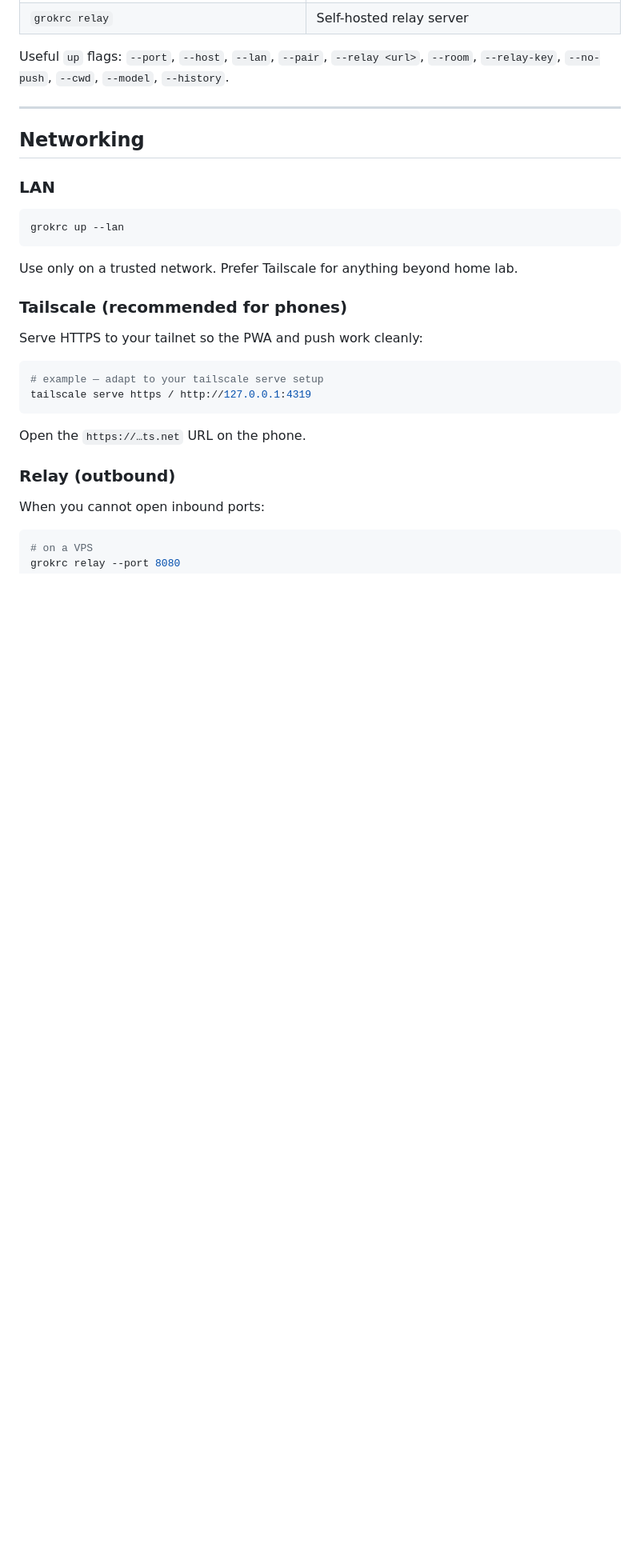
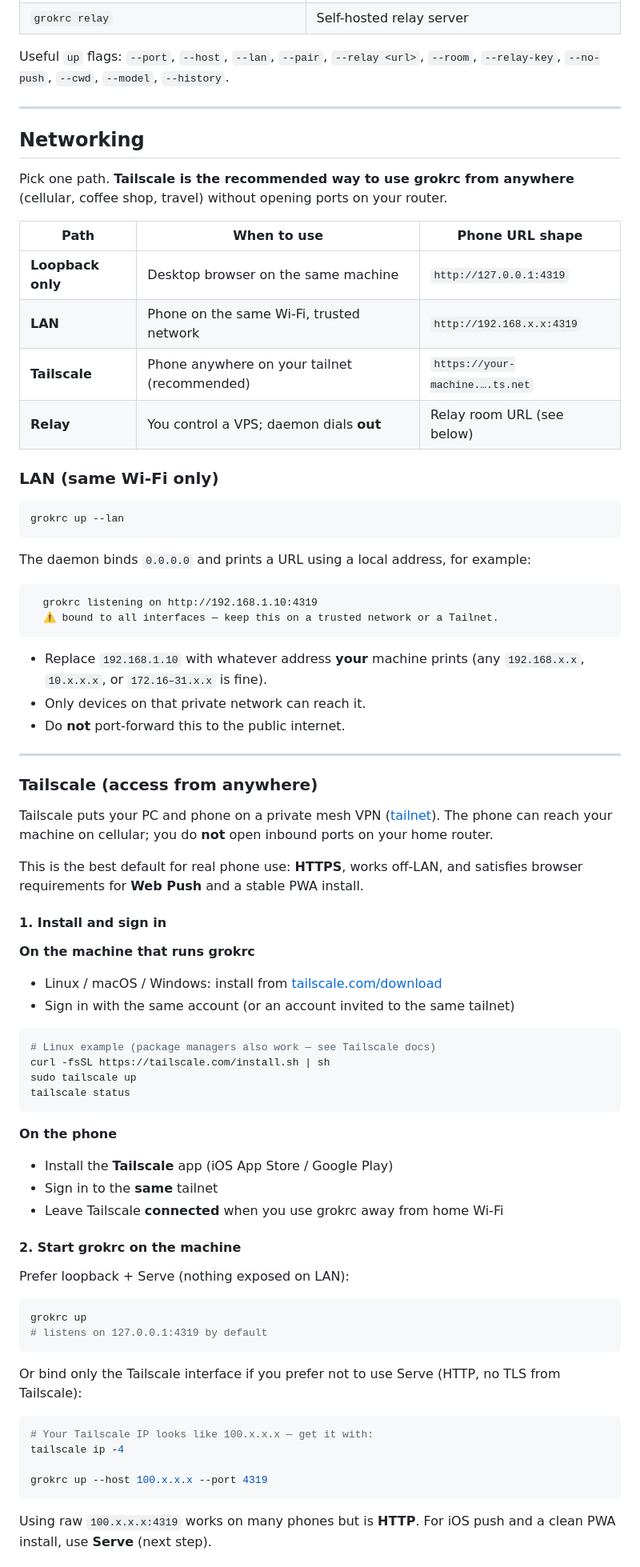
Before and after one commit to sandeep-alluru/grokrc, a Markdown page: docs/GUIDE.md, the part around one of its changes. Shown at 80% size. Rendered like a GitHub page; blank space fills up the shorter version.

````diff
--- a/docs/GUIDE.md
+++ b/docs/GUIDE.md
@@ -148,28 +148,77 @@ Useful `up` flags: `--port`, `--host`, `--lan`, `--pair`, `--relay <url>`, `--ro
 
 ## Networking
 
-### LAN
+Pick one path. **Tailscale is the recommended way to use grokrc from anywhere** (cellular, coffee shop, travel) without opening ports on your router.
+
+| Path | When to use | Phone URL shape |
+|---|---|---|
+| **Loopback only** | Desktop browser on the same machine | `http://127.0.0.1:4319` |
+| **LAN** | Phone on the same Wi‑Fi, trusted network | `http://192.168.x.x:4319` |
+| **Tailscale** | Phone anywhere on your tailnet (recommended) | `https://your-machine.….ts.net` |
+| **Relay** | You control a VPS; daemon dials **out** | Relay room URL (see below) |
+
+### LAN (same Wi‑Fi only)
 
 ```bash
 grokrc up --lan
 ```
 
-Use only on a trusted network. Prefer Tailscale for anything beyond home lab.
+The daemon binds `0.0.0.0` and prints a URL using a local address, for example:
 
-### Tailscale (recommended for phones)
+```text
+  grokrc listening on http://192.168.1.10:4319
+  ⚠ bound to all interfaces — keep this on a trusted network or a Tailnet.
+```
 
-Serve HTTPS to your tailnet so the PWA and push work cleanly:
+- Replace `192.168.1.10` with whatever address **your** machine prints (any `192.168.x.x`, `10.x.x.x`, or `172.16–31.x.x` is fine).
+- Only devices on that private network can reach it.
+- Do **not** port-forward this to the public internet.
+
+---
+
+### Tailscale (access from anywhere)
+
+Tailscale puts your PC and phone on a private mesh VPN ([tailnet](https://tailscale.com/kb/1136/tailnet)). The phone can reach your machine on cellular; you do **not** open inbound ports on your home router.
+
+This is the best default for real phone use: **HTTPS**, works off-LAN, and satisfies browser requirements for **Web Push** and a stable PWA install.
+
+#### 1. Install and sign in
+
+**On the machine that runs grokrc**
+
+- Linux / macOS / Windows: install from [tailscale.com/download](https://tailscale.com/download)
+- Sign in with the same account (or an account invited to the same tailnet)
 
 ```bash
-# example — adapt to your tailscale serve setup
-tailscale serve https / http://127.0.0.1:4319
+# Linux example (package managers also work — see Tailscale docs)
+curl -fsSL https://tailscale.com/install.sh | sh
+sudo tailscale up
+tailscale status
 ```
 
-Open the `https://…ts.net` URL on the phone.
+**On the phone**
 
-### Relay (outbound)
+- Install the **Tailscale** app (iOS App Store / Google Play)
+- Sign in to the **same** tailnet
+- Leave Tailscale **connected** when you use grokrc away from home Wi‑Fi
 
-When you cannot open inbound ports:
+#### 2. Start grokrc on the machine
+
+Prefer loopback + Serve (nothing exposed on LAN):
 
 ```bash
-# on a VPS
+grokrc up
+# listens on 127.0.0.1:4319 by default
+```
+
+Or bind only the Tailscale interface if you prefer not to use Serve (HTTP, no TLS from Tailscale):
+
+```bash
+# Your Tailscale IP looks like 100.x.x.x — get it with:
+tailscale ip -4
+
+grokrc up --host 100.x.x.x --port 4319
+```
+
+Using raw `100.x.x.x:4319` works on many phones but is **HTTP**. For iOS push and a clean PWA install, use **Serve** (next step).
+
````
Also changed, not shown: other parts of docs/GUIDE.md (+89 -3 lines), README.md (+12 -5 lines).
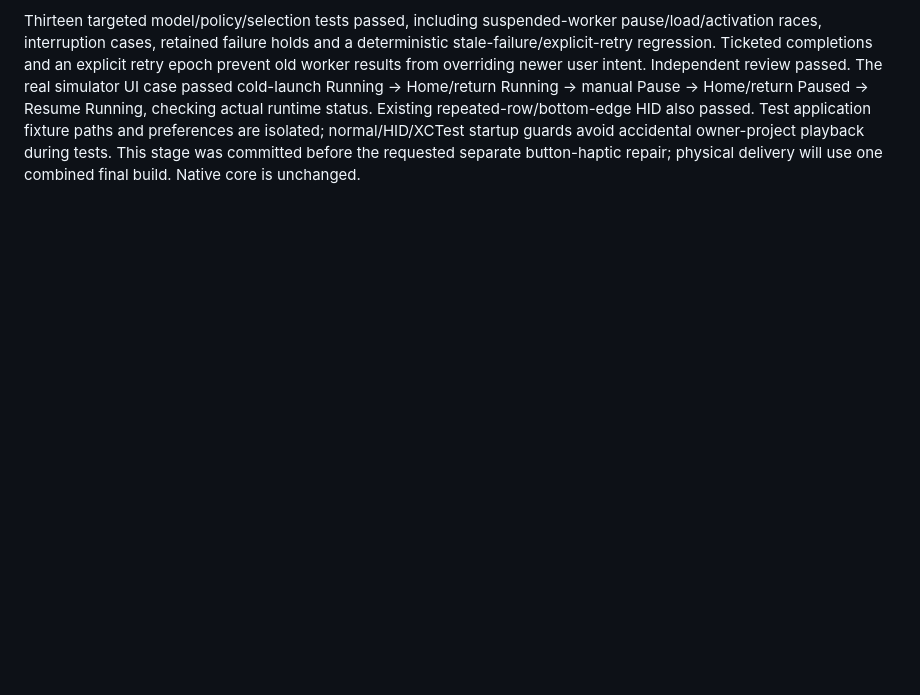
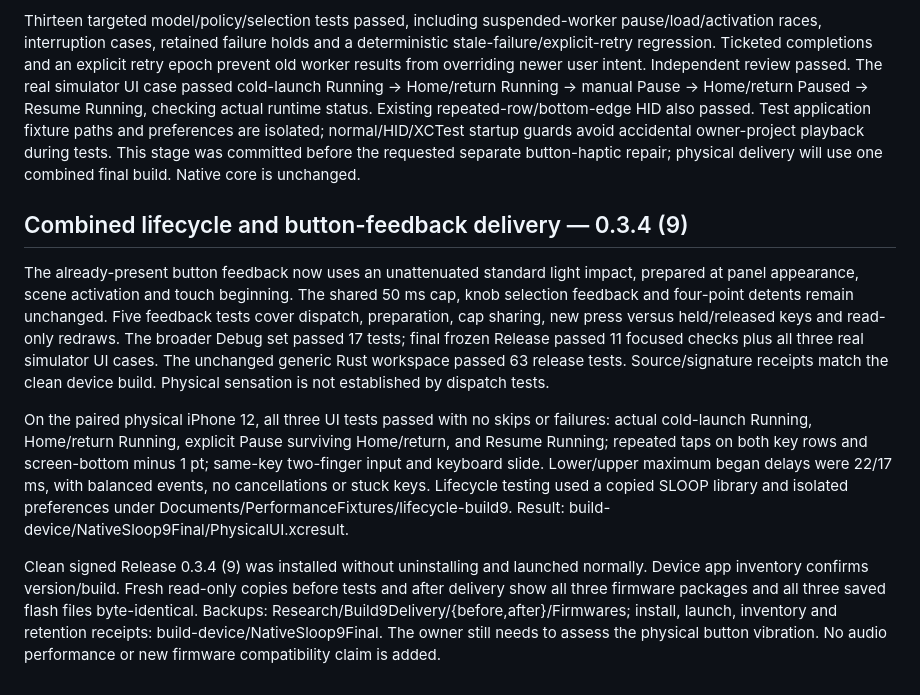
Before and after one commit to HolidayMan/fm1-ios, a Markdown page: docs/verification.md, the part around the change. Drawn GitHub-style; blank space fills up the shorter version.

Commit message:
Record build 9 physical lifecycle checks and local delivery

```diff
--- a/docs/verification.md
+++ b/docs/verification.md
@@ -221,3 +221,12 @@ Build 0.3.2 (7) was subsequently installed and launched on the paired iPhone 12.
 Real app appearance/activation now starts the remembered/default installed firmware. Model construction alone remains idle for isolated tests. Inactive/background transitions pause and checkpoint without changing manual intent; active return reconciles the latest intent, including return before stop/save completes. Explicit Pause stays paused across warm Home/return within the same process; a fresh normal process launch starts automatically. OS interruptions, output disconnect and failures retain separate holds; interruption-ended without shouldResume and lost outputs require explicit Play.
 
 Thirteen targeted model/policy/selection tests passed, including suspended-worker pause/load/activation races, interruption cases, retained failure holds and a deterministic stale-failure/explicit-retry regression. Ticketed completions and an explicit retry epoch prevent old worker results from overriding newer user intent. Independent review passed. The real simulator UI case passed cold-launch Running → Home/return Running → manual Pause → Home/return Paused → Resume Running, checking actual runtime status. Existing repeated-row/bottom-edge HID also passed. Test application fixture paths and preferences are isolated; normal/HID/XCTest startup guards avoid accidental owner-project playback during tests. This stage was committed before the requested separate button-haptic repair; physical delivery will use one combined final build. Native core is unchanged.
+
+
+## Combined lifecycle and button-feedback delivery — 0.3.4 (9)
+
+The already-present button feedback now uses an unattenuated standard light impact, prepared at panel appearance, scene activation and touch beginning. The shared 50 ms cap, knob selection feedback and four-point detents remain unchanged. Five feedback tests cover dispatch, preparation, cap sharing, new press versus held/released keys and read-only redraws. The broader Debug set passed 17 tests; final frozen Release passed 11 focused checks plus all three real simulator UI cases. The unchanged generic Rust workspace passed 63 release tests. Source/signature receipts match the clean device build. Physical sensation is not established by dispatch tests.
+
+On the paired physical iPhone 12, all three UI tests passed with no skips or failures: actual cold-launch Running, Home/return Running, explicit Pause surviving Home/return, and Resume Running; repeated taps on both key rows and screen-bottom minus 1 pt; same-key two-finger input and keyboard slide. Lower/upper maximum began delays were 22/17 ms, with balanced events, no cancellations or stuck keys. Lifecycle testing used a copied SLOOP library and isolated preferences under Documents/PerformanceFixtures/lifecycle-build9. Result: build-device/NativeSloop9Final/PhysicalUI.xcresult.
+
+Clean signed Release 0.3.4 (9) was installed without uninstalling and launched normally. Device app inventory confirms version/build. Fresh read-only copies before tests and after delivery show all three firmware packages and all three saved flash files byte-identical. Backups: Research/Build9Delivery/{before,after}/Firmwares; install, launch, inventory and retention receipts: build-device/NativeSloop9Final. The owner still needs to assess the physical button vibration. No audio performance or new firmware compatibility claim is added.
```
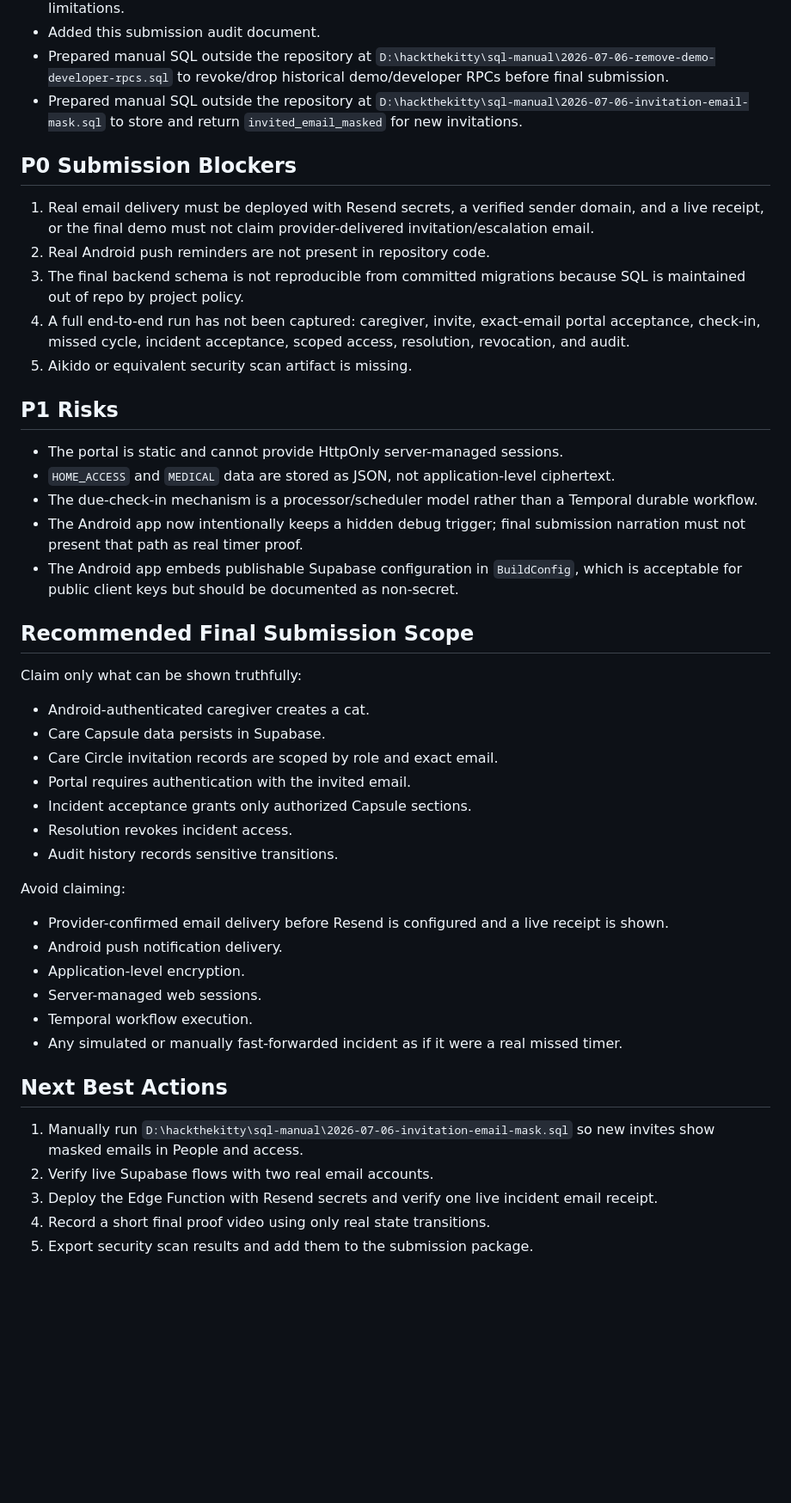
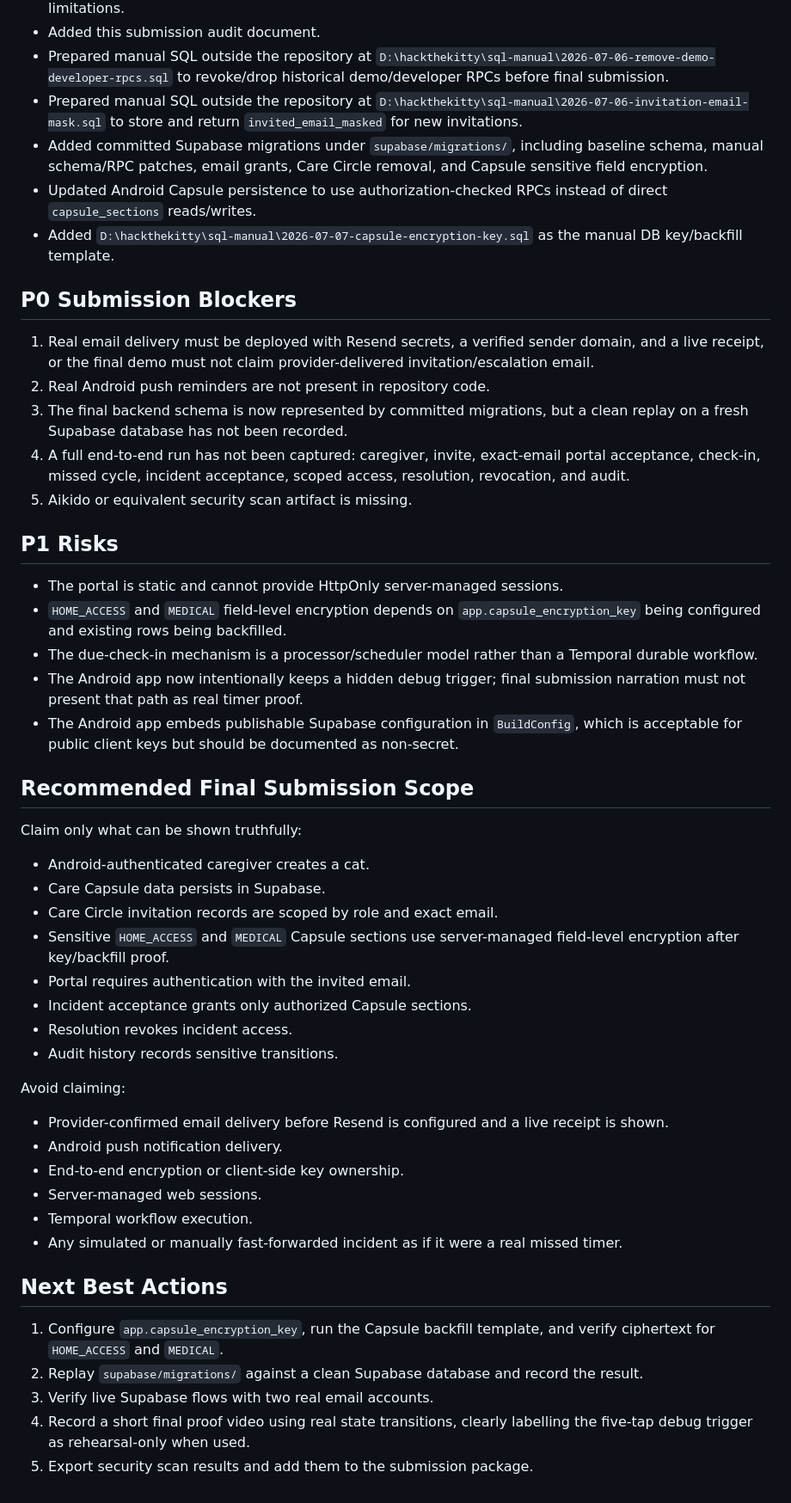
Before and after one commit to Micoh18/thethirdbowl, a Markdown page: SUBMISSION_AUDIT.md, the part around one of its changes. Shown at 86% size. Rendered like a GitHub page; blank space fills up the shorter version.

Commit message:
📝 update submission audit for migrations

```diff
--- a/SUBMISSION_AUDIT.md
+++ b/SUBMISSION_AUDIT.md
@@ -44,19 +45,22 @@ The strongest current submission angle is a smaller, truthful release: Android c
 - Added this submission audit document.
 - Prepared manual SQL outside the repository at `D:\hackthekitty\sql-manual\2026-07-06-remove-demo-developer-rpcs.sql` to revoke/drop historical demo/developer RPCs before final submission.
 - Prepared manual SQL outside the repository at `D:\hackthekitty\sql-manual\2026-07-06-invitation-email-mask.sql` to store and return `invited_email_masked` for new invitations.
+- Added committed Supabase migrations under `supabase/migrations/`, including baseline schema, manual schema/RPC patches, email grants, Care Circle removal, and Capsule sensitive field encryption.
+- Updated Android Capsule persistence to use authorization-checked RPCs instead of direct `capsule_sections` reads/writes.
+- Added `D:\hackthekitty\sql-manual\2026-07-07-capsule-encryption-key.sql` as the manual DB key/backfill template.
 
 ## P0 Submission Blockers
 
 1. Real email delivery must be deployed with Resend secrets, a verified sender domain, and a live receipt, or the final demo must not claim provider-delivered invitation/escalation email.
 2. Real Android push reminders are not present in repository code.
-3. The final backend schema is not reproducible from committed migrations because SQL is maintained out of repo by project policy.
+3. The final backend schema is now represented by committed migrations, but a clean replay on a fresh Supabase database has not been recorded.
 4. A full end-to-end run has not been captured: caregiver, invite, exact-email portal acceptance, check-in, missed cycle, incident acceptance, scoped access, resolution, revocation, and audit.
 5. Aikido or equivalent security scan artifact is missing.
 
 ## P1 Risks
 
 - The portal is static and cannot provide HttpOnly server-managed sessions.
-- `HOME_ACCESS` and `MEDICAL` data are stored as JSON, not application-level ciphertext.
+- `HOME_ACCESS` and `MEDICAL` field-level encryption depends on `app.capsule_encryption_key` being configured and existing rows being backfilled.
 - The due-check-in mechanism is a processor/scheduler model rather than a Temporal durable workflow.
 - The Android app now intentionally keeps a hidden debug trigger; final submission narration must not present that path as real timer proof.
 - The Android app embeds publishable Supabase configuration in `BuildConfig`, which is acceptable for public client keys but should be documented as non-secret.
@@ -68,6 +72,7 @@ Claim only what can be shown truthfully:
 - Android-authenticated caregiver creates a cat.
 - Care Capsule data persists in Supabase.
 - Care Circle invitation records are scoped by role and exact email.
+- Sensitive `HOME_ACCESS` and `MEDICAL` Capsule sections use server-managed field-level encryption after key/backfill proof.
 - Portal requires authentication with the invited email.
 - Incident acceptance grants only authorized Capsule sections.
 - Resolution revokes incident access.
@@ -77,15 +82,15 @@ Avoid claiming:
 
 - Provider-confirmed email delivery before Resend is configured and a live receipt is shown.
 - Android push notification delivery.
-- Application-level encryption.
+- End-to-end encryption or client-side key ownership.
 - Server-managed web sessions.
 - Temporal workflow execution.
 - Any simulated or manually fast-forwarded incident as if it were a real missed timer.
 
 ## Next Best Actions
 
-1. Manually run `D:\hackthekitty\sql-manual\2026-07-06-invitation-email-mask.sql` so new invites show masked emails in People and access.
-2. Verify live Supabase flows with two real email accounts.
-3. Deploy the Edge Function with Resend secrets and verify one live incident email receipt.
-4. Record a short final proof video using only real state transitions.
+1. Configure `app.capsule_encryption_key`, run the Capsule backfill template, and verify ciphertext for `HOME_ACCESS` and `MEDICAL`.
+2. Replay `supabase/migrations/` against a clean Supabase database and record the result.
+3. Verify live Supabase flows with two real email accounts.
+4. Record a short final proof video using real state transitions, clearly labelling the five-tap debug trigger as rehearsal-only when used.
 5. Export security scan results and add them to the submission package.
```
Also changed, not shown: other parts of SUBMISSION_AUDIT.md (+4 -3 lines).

PROBLEM STATEMENT:
Scan the material above for the string "machine", and copy every line where it is found.

EXERCISE RESULT:
+| **Loopback only** | Desktop browser on the same machine | `http://127.0.0.1:4319` |
+| **Tailscale** | Phone anywhere on your tailnet (recommended) | `https://your-machine.….ts.net` |
+- Replace `192.168.1.10` with whatever address **your** machine prints (any `192.168.x.x`, `10.x.x.x`, or `172.16–31.x.x` is fine).
+Tailscale puts your PC and phone on a private mesh VPN ([tailnet](https://tailscale.com/kb/1136/tailnet)). The phone can reach your machine on cellular; you do **not** open inbound ports on your home router.
+**On the machine that runs grokrc**
+#### 2. Start grokrc on the machine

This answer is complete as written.